Vancouver is ranked as one of the most livable cities in the world, but often that’s not the reality for people who actually live here. Too many of us are forced out of the homes we have lived in for decades. Better ideas about housing will change that.
Vancouver is the perfect place to start a business, but many of our small businesses, restaurants and local independent stores are shutting down or leaving the city. Too many of our larger corporations are finding it difficult to attract employees. Making City Hall more business-friendly will change that.
Vancouver is one of the friendliest cities in the world, but I see many Vancouverites frustrated by how much time is lost getting to work or school on an overcrowded transportation network. Buses are often full and must pass by people waiting – often in the rain. Cars are often stuck in traffic, raising our collective blood pressure and our carbon emissions. Time and productivity are lost, keeping Vancouverites away from their work, family, friends and leisure activities. Greater resources for transportation will change that.
Vancouver is one of the healthiest cities in the world, but too many people are victims of our city’s opioid crisis. Too many of us are victims of crime and don’t feel safe in our own neighbourhoods. Better teamwork for mental health and addiction issues, crime and policing will change that.
For too long our local government has put an ideological agenda ahead of the needs of Vancouverites. Our affordability crisis happened under their watch.

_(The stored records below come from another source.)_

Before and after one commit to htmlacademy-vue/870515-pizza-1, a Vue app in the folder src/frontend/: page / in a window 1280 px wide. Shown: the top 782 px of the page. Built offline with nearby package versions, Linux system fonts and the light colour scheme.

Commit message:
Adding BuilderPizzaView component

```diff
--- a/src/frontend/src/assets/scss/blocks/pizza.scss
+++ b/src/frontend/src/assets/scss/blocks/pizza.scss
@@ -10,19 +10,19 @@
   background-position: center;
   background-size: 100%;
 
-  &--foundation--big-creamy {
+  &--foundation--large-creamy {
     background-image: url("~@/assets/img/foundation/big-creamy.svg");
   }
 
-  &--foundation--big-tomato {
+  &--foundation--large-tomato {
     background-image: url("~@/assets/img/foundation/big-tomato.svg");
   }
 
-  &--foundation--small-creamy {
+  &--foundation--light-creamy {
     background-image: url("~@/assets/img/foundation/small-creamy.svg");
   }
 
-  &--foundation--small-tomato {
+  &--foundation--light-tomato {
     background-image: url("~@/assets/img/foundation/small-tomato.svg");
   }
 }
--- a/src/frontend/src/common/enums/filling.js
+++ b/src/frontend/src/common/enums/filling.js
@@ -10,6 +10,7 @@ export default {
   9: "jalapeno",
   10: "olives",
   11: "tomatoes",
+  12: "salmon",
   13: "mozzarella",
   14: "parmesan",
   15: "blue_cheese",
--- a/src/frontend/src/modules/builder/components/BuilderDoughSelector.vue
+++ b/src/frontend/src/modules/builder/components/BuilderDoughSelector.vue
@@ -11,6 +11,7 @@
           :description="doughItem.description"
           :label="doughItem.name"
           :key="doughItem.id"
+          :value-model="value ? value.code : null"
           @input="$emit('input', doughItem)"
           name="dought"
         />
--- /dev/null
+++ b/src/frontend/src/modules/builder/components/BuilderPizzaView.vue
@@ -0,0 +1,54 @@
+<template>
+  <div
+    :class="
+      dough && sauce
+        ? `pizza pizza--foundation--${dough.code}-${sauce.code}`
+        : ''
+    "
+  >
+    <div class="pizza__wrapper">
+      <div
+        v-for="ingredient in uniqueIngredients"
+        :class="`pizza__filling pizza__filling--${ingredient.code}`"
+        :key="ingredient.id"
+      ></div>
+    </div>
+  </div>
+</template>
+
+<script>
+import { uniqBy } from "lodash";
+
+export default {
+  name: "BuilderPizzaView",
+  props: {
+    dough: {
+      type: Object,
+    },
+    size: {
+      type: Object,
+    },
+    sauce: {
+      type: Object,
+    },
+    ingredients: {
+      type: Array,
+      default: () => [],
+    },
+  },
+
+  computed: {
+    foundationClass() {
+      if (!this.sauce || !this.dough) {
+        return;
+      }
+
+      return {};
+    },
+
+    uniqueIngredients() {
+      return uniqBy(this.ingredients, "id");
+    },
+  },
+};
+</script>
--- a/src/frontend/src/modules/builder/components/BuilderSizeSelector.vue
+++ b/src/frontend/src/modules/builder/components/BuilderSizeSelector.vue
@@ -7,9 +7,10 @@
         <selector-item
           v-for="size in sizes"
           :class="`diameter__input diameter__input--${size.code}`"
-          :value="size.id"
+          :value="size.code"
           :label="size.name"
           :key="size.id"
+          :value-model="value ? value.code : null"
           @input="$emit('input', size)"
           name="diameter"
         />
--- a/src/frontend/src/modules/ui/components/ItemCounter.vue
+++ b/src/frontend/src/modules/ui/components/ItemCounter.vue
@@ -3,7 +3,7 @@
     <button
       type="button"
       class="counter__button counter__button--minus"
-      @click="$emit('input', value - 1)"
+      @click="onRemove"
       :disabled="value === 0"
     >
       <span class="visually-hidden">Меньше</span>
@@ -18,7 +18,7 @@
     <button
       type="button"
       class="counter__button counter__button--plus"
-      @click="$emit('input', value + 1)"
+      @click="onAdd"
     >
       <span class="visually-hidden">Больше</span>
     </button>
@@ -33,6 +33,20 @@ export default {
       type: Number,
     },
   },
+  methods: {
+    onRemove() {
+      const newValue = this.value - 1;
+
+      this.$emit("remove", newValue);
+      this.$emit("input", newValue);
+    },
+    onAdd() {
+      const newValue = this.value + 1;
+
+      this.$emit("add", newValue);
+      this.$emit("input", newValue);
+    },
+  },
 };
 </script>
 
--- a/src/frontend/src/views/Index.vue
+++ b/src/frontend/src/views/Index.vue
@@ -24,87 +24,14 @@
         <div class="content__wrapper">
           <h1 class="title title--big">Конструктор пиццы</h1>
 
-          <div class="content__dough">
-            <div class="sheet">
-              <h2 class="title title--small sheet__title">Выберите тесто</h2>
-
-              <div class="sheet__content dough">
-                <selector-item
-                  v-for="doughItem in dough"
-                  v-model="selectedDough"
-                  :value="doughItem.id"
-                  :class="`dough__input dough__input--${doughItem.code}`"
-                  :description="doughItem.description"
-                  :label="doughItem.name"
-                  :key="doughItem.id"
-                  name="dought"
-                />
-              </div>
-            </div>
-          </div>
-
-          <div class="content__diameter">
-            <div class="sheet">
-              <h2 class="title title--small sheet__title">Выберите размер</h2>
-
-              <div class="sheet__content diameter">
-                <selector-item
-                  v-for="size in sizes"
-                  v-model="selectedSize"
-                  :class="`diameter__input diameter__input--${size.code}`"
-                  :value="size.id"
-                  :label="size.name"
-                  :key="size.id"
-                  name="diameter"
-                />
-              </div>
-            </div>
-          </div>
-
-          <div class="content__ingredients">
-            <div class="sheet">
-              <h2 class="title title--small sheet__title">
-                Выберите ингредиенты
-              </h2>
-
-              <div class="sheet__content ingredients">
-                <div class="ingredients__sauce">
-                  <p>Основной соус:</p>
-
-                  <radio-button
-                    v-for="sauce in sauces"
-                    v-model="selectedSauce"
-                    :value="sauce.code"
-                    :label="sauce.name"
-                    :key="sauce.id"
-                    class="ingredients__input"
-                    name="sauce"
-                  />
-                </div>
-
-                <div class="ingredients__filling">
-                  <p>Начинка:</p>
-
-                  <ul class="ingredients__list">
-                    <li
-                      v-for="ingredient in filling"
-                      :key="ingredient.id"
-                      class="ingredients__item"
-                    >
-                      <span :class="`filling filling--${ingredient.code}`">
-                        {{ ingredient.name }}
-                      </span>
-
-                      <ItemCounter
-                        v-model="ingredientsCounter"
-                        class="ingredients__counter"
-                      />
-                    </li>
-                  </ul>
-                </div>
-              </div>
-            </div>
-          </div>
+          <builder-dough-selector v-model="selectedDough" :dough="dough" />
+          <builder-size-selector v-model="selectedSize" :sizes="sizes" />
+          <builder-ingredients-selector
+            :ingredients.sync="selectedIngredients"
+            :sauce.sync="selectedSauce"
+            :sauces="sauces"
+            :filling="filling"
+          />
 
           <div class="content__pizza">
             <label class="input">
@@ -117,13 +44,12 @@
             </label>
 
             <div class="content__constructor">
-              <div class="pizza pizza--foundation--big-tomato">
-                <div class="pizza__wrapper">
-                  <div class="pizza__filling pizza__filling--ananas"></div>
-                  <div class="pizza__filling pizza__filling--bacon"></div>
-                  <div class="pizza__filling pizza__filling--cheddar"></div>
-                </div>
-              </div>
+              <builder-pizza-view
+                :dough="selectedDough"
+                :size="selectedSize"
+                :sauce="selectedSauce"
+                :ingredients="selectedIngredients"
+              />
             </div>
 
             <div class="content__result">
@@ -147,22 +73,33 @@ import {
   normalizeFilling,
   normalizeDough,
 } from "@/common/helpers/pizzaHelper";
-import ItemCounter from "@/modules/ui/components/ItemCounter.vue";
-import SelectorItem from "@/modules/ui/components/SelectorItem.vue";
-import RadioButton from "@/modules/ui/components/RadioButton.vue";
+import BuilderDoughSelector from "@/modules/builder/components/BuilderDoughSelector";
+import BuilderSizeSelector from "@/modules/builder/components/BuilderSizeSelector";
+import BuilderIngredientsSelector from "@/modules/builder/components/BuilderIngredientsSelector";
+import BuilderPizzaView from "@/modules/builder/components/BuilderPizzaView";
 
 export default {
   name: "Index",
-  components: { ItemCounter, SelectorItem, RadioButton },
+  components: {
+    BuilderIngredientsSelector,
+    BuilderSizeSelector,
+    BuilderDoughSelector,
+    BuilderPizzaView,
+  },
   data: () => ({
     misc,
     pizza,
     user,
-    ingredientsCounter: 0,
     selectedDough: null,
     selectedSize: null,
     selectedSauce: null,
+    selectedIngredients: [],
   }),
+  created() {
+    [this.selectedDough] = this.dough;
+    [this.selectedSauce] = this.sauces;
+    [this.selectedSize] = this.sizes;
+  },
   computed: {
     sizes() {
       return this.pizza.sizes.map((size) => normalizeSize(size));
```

My view on Vancouver is local: As mayor, I picture vibrant neighbourhoods with a variety of attainable housing, an effective transportation system to break the gridlock and a business climate that works for all businesses and the people who work in them.